Source data:
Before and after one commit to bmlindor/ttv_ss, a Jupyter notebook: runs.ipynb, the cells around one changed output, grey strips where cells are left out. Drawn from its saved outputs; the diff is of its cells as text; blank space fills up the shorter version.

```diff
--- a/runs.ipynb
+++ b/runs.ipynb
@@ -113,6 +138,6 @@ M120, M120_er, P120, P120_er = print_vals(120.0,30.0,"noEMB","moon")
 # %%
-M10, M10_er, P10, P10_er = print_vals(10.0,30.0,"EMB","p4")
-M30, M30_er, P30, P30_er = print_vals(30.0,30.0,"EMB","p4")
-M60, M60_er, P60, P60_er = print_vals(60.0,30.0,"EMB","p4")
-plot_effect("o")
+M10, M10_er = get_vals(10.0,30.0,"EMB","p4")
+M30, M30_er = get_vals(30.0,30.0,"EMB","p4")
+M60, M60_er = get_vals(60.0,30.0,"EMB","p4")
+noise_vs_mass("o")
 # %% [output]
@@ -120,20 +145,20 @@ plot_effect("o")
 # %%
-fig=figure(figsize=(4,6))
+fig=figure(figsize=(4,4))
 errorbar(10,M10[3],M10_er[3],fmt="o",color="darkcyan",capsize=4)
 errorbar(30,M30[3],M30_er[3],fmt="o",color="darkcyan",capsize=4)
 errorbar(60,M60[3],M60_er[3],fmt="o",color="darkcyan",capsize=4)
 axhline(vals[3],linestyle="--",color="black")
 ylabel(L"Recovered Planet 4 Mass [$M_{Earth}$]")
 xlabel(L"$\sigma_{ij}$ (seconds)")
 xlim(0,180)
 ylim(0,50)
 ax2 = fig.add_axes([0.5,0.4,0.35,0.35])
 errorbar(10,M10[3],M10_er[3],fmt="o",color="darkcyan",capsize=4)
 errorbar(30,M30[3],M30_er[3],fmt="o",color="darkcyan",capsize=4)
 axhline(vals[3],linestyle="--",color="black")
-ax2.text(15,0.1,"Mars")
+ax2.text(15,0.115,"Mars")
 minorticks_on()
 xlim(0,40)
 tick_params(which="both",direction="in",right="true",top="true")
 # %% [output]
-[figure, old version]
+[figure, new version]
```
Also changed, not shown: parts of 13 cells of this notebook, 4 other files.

__Action item__.
Reproduce each entry above exactly, keeping every character.

__Answer to this problem__.
Before and after one commit to bmlindor/ttv_ss, a Jupyter notebook: runs.ipynb, the cells around one changed output, grey strips where cells are left out. Drawn from its saved outputs; the diff is of its cells as text; blank space fills up the shorter version.

```diff
--- a/runs.ipynb
+++ b/runs.ipynb
@@ -113,6 +138,6 @@ M120, M120_er, P120, P120_er = print_vals(120.0,30.0,"noEMB","moon")
 # %%
-M10, M10_er, P10, P10_er = print_vals(10.0,30.0,"EMB","p4")
-M30, M30_er, P30, P30_er = print_vals(30.0,30.0,"EMB","p4")
-M60, M60_er, P60, P60_er = print_vals(60.0,30.0,"EMB","p4")
-plot_effect("o")
+M10, M10_er = get_vals(10.0,30.0,"EMB","p4")
+M30, M30_er = get_vals(30.0,30.0,"EMB","p4")
+M60, M60_er = get_vals(60.0,30.0,"EMB","p4")
+noise_vs_mass("o")
 # %% [output]
@@ -120,20 +145,20 @@ plot_effect("o")
 # %%
-fig=figure(figsize=(4,6))
+fig=figure(figsize=(4,4))
 errorbar(10,M10[3],M10_er[3],fmt="o",color="darkcyan",capsize=4)
 errorbar(30,M30[3],M30_er[3],fmt="o",color="darkcyan",capsize=4)
 errorbar(60,M60[3],M60_er[3],fmt="o",color="darkcyan",capsize=4)
 axhline(vals[3],linestyle="--",color="black")
 ylabel(L"Recovered Planet 4 Mass [$M_{Earth}$]")
 xlabel(L"$\sigma_{ij}$ (seconds)")
 xlim(0,180)
 ylim(0,50)
 ax2 = fig.add_axes([0.5,0.4,0.35,0.35])
 errorbar(10,M10[3],M10_er[3],fmt="o",color="darkcyan",capsize=4)
 errorbar(30,M30[3],M30_er[3],fmt="o",color="darkcyan",capsize=4)
 axhline(vals[3],linestyle="--",color="black")
-ax2.text(15,0.1,"Mars")
+ax2.text(15,0.115,"Mars")
 minorticks_on()
 xlim(0,40)
 tick_params(which="both",direction="in",right="true",top="true")
 # %% [output]
-[figure, old version]
+[figure, new version]
```
Also changed, not shown: parts of 13 cells of this notebook, 4 other files.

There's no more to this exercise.